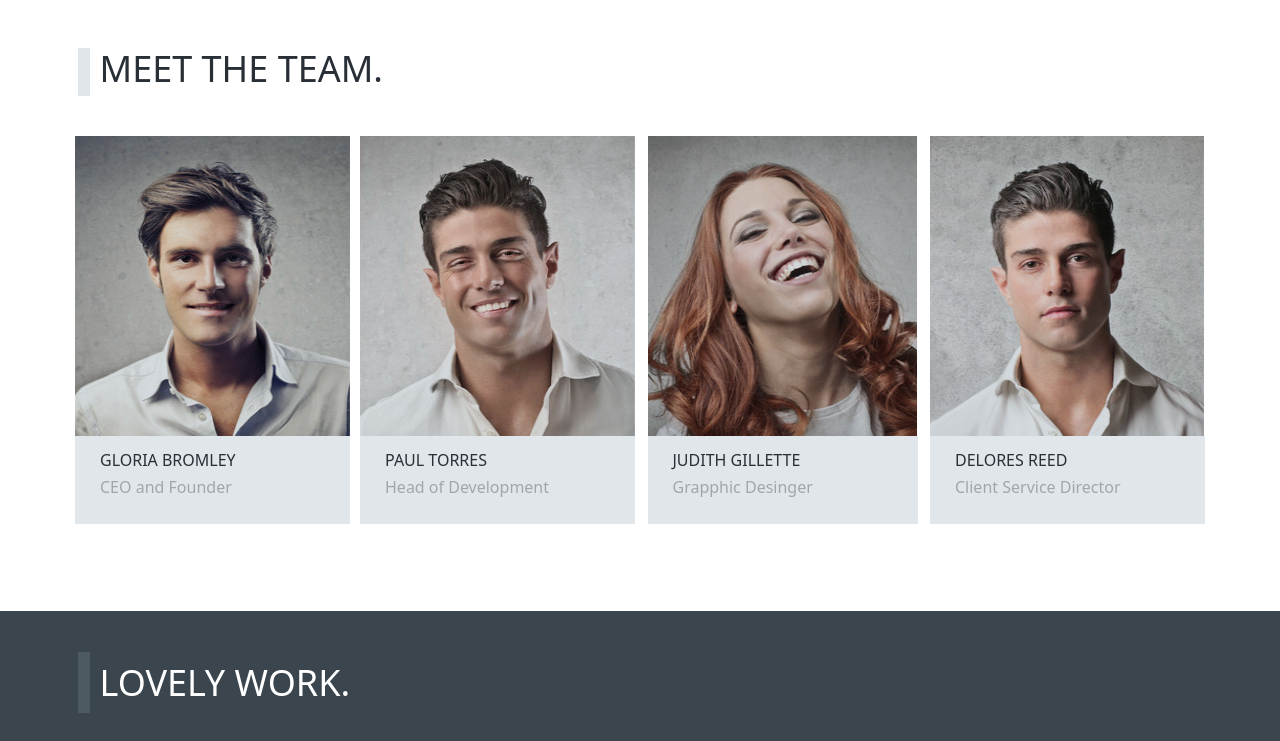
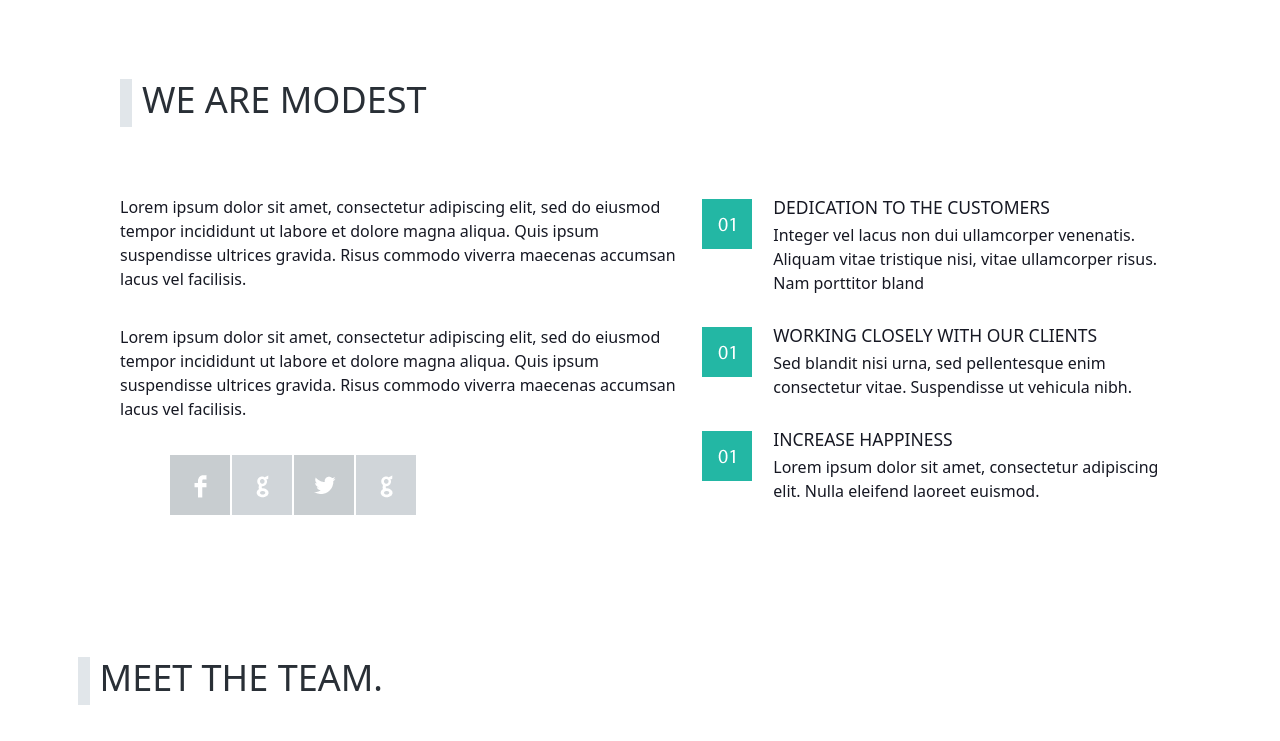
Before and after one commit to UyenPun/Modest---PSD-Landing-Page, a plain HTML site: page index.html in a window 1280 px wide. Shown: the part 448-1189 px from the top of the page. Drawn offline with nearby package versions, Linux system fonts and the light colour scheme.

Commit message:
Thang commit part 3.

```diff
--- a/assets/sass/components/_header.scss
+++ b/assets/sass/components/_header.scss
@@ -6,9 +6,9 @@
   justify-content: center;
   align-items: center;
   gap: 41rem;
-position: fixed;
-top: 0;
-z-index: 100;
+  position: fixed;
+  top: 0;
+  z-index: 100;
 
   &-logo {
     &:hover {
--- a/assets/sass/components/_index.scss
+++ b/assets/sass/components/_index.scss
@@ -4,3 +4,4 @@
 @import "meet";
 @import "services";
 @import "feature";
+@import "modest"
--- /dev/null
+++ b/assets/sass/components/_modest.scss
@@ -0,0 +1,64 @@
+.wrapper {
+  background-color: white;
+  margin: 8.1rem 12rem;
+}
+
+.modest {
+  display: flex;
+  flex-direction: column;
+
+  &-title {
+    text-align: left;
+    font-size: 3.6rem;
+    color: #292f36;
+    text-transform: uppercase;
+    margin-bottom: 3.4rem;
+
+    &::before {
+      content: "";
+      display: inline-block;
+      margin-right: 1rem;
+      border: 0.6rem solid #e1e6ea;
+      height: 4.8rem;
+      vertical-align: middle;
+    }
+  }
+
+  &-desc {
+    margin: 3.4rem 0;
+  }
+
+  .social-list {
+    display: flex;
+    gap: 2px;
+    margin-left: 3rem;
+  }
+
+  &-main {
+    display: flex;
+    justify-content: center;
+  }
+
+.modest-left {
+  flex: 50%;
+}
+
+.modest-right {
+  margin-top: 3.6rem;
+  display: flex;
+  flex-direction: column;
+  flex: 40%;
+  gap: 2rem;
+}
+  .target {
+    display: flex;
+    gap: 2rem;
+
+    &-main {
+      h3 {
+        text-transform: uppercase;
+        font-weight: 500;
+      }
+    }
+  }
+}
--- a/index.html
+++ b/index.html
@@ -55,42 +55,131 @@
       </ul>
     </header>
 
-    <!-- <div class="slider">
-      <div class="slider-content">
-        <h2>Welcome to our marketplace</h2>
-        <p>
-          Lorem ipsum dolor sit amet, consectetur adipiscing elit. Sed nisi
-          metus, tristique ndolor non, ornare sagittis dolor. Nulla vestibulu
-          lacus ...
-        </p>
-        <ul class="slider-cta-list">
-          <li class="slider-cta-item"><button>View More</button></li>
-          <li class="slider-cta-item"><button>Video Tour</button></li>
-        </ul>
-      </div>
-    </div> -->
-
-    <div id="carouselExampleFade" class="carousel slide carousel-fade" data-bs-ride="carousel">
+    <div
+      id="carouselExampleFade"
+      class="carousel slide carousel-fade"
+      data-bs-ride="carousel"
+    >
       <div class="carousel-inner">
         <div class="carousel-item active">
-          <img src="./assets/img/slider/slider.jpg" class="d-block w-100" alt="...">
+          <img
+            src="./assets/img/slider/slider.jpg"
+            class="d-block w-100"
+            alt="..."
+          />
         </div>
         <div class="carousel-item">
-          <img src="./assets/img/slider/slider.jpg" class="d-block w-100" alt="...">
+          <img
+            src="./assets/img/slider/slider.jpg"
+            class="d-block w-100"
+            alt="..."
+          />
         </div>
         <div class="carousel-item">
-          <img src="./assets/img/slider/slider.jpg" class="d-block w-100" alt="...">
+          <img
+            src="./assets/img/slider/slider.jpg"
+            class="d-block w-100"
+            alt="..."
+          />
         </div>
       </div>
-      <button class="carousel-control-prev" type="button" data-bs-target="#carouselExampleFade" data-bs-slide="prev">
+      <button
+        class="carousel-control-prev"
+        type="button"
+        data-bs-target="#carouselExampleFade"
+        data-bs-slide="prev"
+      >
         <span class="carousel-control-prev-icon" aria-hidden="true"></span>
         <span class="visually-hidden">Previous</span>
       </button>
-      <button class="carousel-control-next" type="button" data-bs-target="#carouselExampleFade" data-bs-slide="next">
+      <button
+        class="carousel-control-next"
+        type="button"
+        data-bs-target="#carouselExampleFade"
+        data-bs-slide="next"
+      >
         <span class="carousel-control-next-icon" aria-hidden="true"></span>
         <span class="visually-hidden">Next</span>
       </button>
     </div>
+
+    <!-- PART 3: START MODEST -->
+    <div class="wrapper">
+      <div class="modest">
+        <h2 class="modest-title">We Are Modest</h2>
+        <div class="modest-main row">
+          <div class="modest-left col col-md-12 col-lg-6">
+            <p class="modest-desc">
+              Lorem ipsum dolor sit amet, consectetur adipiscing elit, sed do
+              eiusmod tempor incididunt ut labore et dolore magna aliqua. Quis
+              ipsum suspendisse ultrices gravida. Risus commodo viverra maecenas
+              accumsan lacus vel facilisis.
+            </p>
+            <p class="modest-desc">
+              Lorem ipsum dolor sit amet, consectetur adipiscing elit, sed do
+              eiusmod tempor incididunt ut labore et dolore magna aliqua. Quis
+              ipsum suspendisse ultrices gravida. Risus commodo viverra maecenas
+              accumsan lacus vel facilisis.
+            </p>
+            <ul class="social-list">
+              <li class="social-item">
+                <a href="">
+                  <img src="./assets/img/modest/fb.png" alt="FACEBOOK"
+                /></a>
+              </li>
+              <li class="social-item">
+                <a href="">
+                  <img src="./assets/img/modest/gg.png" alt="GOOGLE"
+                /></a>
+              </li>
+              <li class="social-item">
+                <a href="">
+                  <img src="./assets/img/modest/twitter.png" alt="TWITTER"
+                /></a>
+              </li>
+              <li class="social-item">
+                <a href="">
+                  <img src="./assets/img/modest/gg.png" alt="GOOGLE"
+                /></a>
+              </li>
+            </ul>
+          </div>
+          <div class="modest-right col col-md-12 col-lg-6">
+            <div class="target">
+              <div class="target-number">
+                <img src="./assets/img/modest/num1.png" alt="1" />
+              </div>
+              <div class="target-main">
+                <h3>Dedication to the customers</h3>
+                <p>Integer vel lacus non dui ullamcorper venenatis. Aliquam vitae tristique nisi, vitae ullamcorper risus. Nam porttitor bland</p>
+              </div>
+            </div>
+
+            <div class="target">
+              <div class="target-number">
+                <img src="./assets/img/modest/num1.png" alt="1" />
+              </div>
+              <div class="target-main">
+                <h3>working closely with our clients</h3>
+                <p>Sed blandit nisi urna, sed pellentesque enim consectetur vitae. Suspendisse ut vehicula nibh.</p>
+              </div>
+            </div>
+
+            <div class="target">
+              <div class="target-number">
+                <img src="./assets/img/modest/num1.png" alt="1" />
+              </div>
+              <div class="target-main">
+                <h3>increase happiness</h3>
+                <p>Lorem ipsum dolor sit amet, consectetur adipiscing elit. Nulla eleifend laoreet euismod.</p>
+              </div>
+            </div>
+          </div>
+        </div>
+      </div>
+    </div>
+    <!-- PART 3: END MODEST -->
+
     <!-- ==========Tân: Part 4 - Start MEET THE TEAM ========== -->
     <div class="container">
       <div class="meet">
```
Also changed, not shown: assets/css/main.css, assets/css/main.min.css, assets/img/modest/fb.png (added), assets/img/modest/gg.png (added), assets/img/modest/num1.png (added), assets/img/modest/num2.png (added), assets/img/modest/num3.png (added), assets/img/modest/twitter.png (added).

#####

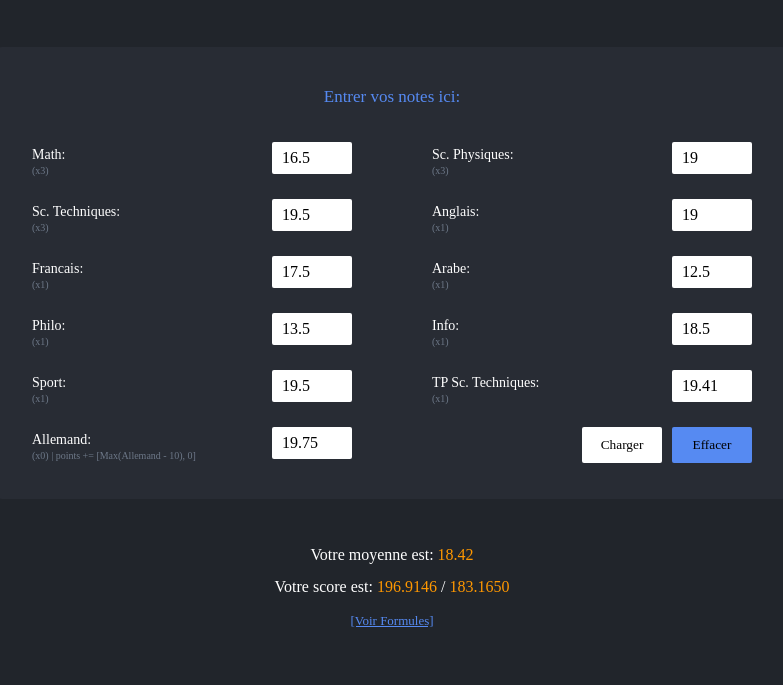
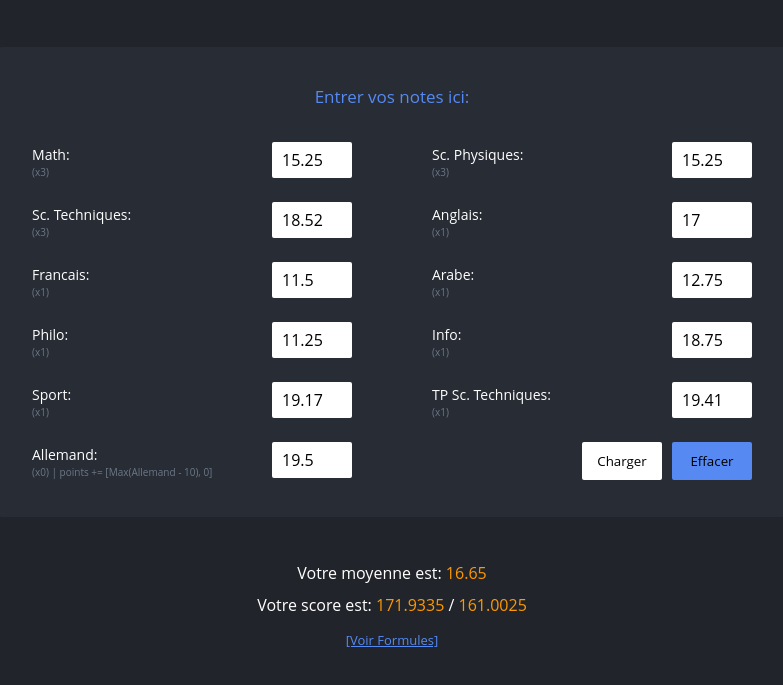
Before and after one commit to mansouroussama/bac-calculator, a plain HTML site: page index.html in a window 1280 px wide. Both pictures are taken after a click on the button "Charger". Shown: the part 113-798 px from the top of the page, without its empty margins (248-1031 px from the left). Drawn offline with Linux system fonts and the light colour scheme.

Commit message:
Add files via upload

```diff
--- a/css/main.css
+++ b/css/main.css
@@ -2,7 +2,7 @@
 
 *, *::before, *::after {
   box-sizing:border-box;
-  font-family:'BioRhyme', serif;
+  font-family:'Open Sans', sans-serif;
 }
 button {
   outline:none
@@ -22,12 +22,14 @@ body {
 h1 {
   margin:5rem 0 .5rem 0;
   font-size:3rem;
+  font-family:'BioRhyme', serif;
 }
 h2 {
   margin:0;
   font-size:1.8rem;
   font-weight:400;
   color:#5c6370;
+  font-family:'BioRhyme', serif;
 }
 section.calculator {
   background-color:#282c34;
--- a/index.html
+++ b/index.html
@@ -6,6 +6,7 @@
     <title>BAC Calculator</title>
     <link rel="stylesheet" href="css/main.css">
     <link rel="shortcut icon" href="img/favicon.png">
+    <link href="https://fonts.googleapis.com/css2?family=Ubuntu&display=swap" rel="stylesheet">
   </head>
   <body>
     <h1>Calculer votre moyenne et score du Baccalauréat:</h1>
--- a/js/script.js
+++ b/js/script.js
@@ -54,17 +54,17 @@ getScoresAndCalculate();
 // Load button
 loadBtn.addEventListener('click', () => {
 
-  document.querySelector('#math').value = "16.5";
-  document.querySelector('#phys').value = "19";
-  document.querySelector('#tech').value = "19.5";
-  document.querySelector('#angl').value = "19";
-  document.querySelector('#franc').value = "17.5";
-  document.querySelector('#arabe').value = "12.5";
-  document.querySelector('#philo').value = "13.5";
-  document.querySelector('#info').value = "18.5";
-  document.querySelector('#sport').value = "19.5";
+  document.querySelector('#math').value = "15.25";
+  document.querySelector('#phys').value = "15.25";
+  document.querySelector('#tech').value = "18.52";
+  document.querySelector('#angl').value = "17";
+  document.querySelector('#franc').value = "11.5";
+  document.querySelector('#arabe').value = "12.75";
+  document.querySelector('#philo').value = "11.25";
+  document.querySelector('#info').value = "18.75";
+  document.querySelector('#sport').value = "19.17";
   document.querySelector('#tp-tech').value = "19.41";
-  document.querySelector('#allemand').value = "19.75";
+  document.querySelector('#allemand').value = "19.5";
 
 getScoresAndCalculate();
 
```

#####

REQUIREMENT =>
Copy every line of the entries above in which "data" occurs.

TASK RESULT =>
-    <div id="carouselExampleFade" class="carousel slide carousel-fade" data-bs-ride="carousel">
+      data-bs-ride="carousel"
-      <button class="carousel-control-prev" type="button" data-bs-target="#carouselExampleFade" data-bs-slide="prev">
+        data-bs-target="#carouselExampleFade"
+        data-bs-slide="prev"
-      <button class="carousel-control-next" type="button" data-bs-target="#carouselExampleFade" data-bs-slide="next">
+        data-bs-target="#carouselExampleFade"
+        data-bs-slide="next"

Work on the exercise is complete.